A number of business-sponsored films promoted products in the guise of celebrating the American way of life. (Menstruation instruction was turned over to the corporations, because no one else would touch it.) Highway-death dramas became the best-remembered mental-hygiene films after their gore level began taking off -- in 1958, Canadian producer Budge Crowley became the first (but not last) to insert footage from real accident scenes in them. What's perhaps most interesting about these films today is their insistence that such tragedies were caused by reckless teens. As Smith points out, the 1950s and '60s were a time of incredible roadside carnage -- but primarily because Detroit was manufacturing increasingly powerful cars without any safety devices whatsoever. (In 1950, a year after the introduction of the V-8 engine, highway fatalities jumped 20 percent.) It wasn't until the 1965 publication of Ralph Nader's Unsafe at Any Speed and subsequent laws requiring seat belts that the death count began to diminish.
By the late '60s, the mental-hygiene industry also had started taking on drugs, usually with hilarious results. For years after, Sonny Bono's solemnly intoned "Why do ya think they call it dope?" in Marijuana (1968) was good for a laugh, especially if you were stoned.

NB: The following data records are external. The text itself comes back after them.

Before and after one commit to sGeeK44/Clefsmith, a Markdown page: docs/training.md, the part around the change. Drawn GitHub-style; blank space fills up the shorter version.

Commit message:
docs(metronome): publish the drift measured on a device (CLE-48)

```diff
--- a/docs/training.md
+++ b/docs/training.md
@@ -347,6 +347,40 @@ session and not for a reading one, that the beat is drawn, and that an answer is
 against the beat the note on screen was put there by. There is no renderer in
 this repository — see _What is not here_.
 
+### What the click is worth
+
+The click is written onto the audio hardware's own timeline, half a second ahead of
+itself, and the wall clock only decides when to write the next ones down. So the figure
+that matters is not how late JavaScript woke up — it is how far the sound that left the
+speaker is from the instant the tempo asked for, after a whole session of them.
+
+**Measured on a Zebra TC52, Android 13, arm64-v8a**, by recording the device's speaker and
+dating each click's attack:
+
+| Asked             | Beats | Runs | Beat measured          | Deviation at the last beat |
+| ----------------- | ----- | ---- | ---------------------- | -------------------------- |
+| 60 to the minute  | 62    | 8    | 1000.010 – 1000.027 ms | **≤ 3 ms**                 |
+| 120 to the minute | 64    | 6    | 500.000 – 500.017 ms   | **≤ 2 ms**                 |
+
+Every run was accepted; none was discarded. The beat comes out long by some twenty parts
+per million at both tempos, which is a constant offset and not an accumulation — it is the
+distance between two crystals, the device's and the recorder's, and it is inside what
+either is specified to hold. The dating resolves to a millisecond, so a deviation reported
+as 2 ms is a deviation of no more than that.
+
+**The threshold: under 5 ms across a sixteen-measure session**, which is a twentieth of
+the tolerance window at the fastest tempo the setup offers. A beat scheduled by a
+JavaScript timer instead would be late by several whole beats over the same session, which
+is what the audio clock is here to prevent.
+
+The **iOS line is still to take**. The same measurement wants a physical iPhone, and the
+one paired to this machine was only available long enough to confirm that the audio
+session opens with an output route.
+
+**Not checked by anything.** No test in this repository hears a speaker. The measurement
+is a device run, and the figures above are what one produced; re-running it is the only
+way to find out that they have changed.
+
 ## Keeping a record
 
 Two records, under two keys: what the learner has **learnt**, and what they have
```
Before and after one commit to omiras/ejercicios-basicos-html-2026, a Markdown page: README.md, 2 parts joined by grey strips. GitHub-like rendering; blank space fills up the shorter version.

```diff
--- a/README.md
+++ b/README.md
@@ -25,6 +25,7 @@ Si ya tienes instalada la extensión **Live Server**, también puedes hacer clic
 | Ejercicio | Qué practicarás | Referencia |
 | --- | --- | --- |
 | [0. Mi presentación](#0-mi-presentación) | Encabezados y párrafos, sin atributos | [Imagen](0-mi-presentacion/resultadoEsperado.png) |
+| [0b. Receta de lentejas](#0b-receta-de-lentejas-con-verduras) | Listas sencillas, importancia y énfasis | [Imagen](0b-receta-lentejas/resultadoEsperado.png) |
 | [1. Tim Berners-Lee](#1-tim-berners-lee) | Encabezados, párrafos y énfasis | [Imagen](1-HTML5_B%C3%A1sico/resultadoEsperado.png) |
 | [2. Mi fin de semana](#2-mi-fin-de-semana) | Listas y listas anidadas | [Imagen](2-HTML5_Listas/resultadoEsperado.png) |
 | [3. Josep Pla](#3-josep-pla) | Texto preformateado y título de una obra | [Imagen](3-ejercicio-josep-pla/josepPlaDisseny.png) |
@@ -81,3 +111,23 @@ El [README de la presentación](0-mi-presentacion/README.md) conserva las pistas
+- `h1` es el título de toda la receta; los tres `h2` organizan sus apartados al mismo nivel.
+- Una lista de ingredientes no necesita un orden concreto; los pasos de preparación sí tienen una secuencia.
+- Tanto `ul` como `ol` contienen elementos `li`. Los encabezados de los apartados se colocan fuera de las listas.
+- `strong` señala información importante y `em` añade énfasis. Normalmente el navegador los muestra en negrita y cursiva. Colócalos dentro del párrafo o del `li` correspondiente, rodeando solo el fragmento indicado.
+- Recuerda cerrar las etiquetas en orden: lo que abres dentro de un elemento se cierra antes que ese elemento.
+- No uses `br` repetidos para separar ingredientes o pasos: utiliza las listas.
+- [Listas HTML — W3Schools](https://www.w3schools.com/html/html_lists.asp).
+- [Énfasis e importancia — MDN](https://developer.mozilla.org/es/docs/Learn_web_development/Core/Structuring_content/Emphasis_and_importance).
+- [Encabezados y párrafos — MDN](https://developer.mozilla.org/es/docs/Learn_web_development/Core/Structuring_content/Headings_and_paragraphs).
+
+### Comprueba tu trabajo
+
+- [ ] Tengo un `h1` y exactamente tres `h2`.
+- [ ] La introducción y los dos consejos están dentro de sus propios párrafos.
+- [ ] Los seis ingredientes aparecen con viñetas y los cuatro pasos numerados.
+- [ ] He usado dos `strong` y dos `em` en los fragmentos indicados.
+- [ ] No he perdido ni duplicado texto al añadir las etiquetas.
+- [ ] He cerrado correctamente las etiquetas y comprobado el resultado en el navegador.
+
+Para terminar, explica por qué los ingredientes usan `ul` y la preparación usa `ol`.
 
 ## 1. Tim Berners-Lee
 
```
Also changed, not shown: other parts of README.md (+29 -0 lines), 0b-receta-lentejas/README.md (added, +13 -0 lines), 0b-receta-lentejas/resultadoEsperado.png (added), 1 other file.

WHAT DID THESE MIND-CONTROL FILMS ACTUALLY ACcomplish? Smith, noting that we can't travel back in time to know "if their audiences found them enlightening or just dumb," isn't sure. But all you have to do is ask a few members of those audiences to know that both were true. (One of my friends, raised in Queens, recalls howling as he viewed dating-advice flicks in the early '60s, but my own spouse says he was so affected by the images of the encroaching Red Menace he viewed in a film while in elementary school that he raced back to his bedroom in suburban Fort Worth and put a loaded BB gun by his bed.) Clearly, however, they failed to stop history. Anti-"establishment" protest happened, feminism happened, sex, drugs and rock & roll happened, and by the early '70s, says Smith, "Reported cases of syphilis and gonorrhea were at their highest level since the introduction of antibiotics."